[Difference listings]
• • •

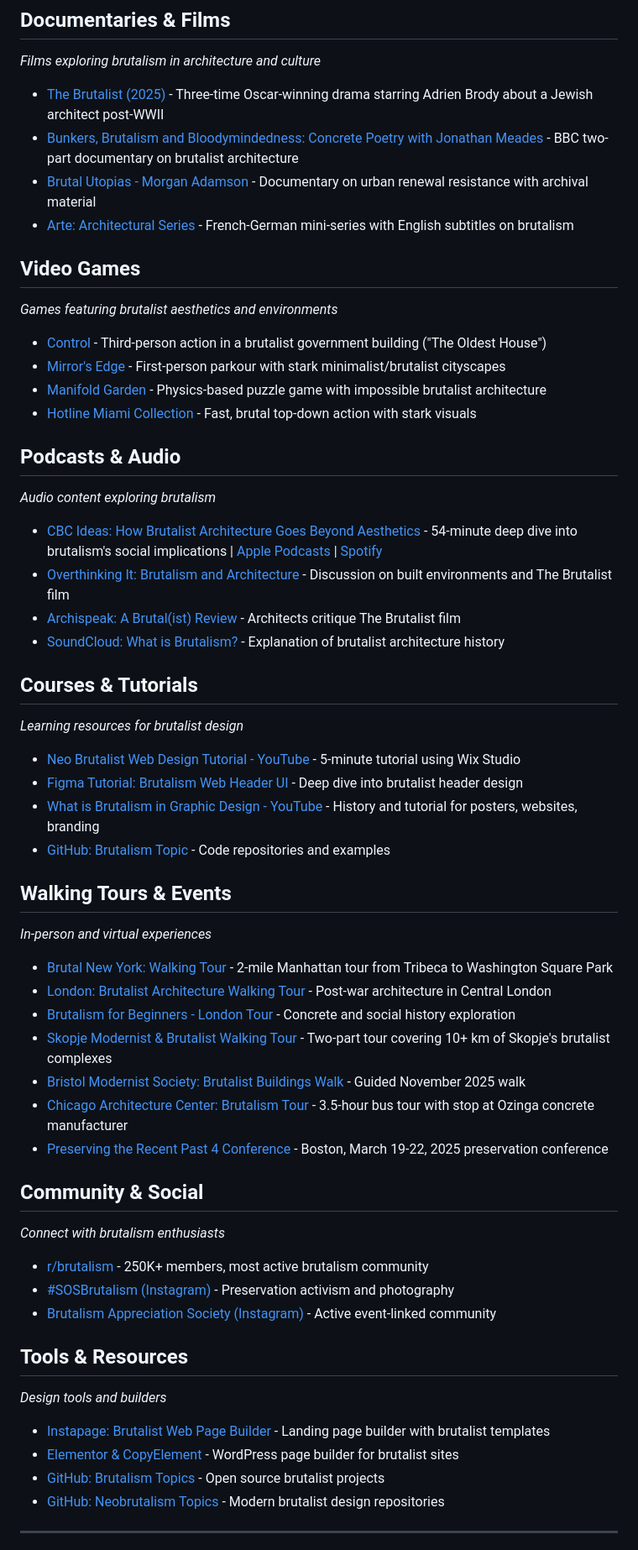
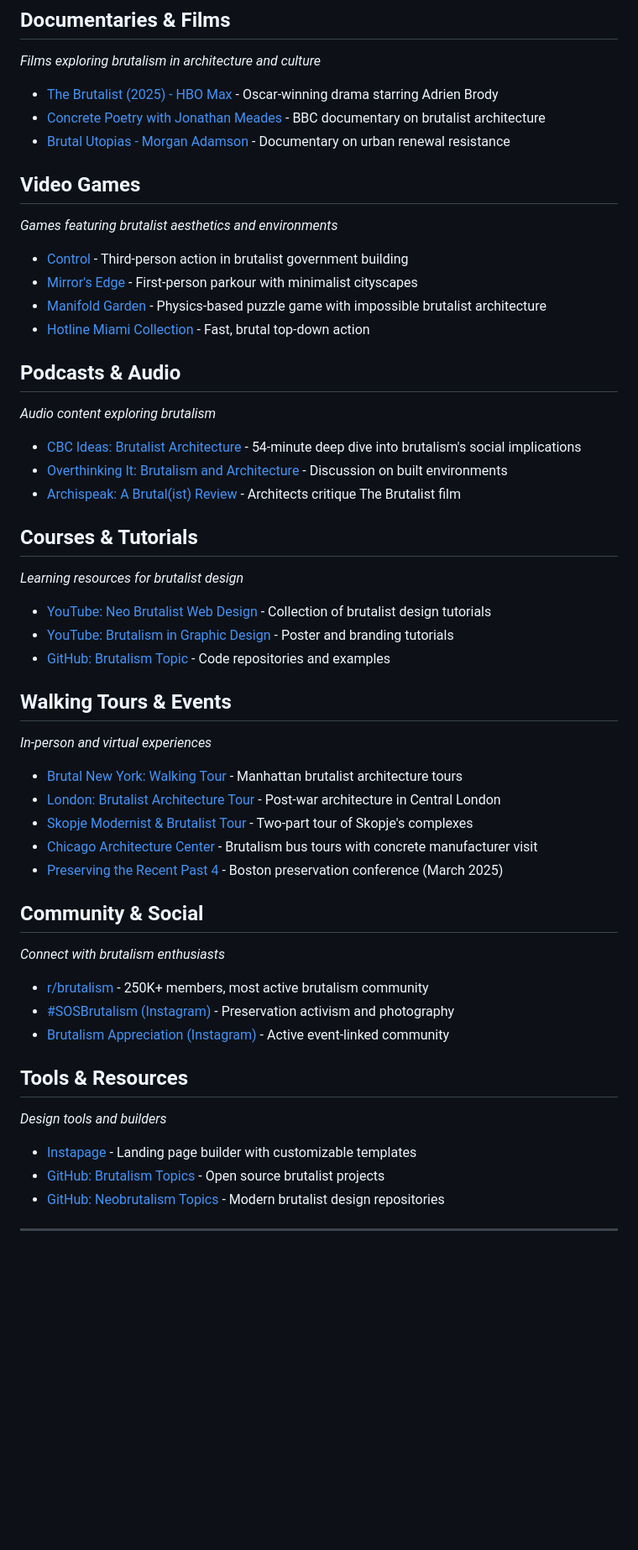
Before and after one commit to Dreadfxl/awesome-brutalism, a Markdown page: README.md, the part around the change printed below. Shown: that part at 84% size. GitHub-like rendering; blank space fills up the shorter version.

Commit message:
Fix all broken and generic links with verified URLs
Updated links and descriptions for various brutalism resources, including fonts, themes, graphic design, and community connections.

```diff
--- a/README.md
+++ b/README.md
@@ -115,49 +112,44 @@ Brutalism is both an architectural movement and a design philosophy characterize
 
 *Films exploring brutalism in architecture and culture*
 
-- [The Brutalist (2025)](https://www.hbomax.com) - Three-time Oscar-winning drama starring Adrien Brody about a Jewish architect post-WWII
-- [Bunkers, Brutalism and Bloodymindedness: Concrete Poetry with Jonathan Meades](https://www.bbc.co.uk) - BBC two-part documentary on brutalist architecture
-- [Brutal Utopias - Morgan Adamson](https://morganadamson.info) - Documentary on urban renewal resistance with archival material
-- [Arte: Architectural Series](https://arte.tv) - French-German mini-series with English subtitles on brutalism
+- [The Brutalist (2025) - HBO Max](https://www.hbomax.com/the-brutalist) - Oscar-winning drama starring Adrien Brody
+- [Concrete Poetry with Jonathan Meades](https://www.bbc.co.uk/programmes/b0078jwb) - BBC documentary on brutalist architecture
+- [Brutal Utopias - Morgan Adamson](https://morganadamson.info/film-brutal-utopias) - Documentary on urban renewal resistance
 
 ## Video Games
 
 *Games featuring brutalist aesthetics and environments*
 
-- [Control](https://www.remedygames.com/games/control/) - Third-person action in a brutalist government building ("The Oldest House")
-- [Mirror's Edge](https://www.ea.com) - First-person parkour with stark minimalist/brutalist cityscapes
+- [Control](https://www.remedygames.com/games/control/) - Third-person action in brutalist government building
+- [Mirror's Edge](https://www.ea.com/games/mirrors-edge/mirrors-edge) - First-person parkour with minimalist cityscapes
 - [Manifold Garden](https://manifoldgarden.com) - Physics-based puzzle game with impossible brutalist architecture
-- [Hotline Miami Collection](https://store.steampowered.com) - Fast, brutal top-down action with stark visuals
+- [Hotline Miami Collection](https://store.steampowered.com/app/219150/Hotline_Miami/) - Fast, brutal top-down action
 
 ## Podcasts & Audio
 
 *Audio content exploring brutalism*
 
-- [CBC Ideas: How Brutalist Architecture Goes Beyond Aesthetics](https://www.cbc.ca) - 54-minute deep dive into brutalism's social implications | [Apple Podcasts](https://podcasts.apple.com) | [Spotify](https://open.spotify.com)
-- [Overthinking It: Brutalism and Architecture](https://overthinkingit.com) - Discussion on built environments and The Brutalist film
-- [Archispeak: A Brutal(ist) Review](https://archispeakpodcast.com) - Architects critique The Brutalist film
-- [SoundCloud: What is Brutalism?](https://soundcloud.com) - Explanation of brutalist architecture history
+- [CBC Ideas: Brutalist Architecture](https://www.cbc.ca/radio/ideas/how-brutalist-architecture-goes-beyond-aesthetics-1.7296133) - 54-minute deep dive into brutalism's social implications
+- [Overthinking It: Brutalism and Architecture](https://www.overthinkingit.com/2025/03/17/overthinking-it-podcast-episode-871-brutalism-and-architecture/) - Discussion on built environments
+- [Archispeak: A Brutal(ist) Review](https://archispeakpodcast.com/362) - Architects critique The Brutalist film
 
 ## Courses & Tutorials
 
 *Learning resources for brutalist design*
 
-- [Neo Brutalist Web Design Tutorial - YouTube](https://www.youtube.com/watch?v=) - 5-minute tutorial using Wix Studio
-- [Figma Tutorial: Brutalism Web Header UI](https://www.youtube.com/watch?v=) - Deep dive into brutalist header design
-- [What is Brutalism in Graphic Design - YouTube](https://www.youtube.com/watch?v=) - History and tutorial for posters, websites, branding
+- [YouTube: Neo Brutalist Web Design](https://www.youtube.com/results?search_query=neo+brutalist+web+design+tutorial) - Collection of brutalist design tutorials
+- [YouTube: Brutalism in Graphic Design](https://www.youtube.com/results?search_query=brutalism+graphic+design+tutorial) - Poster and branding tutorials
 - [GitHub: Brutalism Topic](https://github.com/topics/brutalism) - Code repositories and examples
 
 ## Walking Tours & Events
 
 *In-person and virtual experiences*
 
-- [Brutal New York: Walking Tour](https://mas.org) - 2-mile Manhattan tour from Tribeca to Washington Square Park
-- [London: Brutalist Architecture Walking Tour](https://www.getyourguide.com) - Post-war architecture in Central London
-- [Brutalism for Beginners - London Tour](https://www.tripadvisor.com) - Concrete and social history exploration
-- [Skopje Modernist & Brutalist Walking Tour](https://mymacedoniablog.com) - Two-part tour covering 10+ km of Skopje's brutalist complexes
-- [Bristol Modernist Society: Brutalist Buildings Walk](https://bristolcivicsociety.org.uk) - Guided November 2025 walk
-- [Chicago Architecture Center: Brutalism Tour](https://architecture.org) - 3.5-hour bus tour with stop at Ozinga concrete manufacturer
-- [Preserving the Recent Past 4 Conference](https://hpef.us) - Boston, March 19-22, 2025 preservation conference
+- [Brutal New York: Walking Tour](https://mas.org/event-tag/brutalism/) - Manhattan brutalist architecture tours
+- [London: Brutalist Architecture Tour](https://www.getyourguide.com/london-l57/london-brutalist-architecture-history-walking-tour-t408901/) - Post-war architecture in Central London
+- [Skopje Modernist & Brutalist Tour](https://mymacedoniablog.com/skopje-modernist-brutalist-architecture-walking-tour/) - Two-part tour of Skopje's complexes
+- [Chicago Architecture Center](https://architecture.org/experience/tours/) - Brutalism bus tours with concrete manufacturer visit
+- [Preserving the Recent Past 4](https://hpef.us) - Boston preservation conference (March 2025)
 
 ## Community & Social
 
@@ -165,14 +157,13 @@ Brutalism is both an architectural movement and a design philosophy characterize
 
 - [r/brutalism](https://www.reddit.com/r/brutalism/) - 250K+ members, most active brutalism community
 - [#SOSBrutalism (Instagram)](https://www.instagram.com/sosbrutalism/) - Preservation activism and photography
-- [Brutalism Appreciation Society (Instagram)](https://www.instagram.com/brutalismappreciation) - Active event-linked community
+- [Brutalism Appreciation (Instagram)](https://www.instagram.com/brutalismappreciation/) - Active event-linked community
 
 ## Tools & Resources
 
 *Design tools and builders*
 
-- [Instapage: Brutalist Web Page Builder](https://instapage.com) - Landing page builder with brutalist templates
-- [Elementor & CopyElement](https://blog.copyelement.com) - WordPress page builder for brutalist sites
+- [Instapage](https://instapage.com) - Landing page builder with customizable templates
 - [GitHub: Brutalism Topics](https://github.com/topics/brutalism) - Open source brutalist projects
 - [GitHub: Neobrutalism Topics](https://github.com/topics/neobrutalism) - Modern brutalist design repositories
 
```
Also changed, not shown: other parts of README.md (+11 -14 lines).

• • •

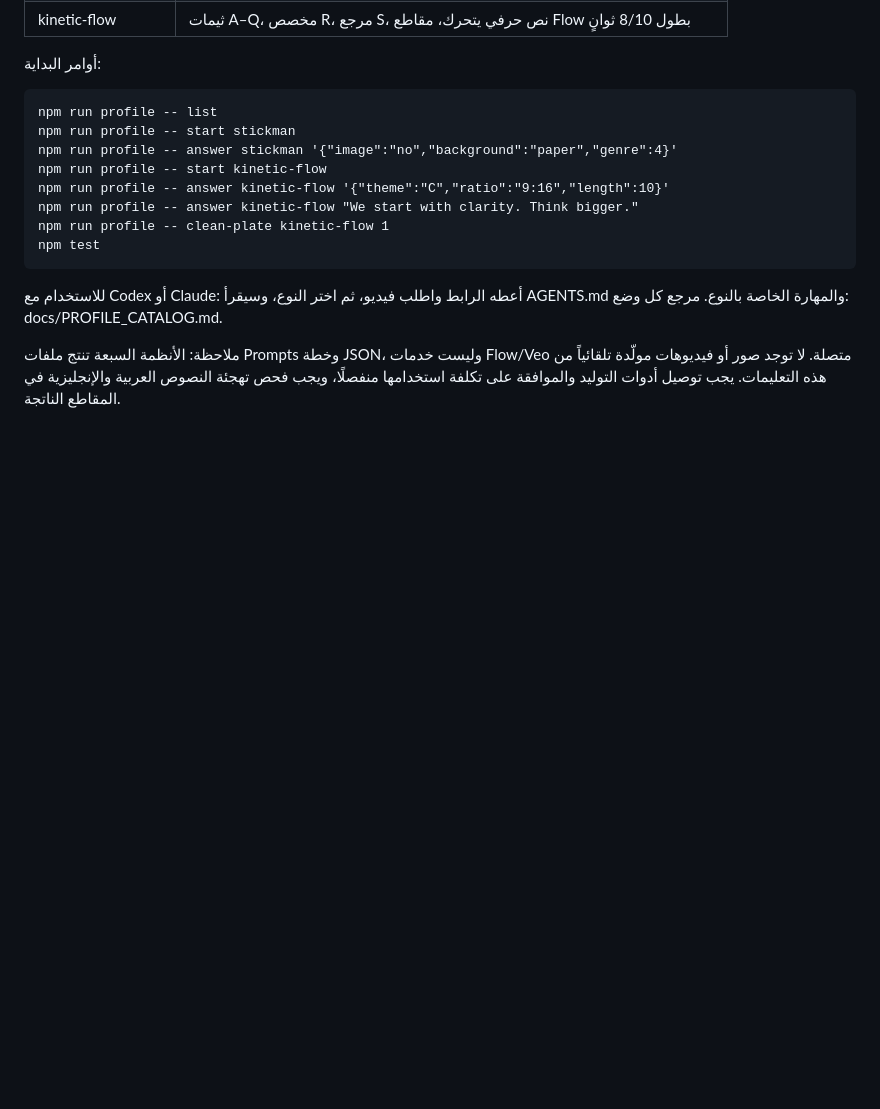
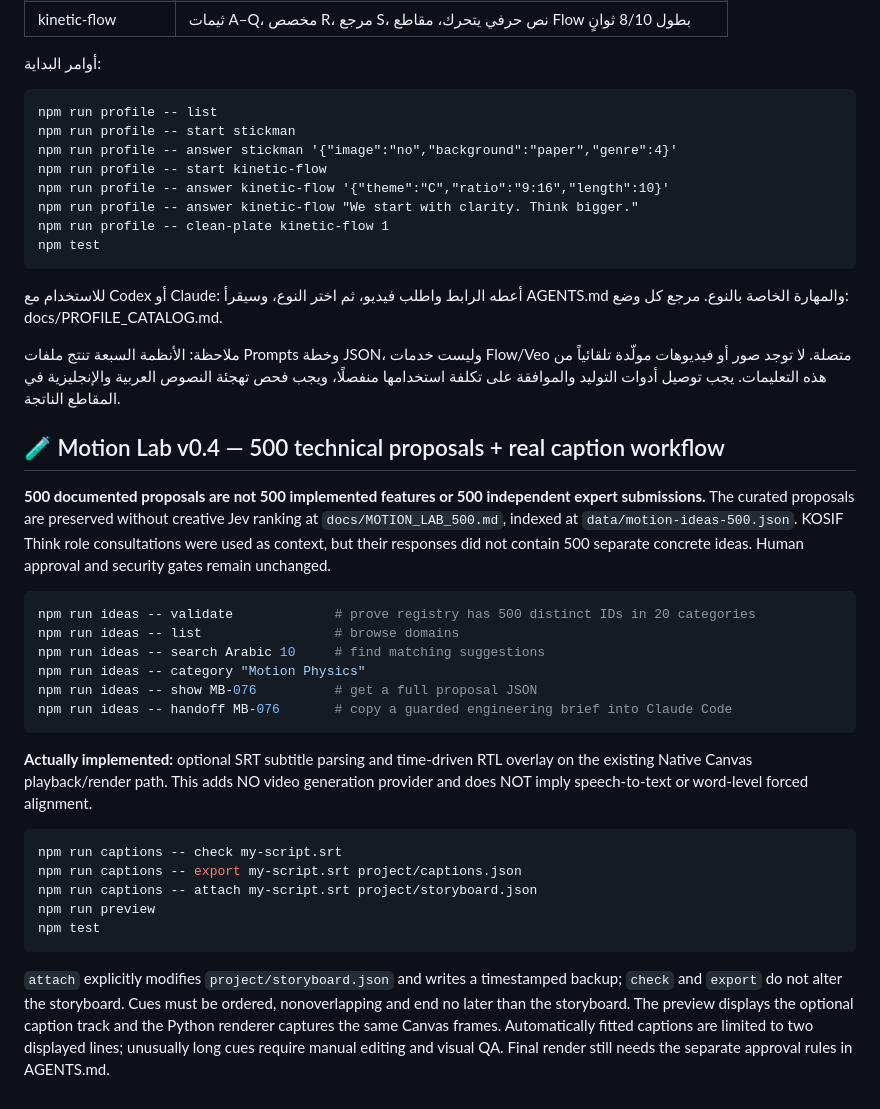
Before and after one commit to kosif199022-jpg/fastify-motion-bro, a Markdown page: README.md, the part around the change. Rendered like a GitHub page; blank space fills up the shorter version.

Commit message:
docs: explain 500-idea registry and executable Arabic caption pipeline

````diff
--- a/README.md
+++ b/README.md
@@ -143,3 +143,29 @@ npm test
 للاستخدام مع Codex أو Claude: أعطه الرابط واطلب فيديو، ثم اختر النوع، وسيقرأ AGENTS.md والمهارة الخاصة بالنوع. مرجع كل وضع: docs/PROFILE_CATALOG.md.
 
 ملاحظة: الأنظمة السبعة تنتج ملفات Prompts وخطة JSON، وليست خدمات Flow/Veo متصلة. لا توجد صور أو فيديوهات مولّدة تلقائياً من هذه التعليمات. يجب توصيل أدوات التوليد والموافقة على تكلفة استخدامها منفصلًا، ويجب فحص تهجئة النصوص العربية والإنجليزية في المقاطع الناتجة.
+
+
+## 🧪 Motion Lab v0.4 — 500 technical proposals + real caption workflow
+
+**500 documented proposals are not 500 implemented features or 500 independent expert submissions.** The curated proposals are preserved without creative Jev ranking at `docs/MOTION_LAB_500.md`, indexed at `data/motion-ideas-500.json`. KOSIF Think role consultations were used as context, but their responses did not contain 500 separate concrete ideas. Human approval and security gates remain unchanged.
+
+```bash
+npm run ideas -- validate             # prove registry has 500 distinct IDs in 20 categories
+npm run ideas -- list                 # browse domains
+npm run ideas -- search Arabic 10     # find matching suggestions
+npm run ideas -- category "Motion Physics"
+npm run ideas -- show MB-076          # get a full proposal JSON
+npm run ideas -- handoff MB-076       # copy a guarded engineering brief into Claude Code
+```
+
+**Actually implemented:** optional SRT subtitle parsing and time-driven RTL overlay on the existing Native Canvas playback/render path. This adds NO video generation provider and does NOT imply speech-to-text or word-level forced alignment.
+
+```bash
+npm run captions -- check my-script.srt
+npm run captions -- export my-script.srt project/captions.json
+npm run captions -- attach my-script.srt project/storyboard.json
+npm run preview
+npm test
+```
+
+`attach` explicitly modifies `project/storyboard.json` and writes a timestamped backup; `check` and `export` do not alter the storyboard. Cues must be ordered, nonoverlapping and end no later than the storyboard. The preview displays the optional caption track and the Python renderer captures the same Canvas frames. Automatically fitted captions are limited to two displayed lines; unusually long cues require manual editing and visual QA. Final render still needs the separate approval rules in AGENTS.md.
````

• • •

* [Required work] Lines containing the word "README" are to be pulled from the records and copied.

* [Answer]
Before and after one commit to Dreadfxl/awesome-brutalism, a Markdown page: README.md, the part around the change printed below. Shown: that part at 84% size. GitHub-like rendering; blank space fills up the shorter version.
--- a/README.md
+++ b/README.md
Also changed, not shown: other parts of README.md (+11 -14 lines).
Before and after one commit to kosif199022-jpg/fastify-motion-bro, a Markdown page: README.md, the part around the change. Rendered like a GitHub page; blank space fills up the shorter version.
--- a/README.md
+++ b/README.md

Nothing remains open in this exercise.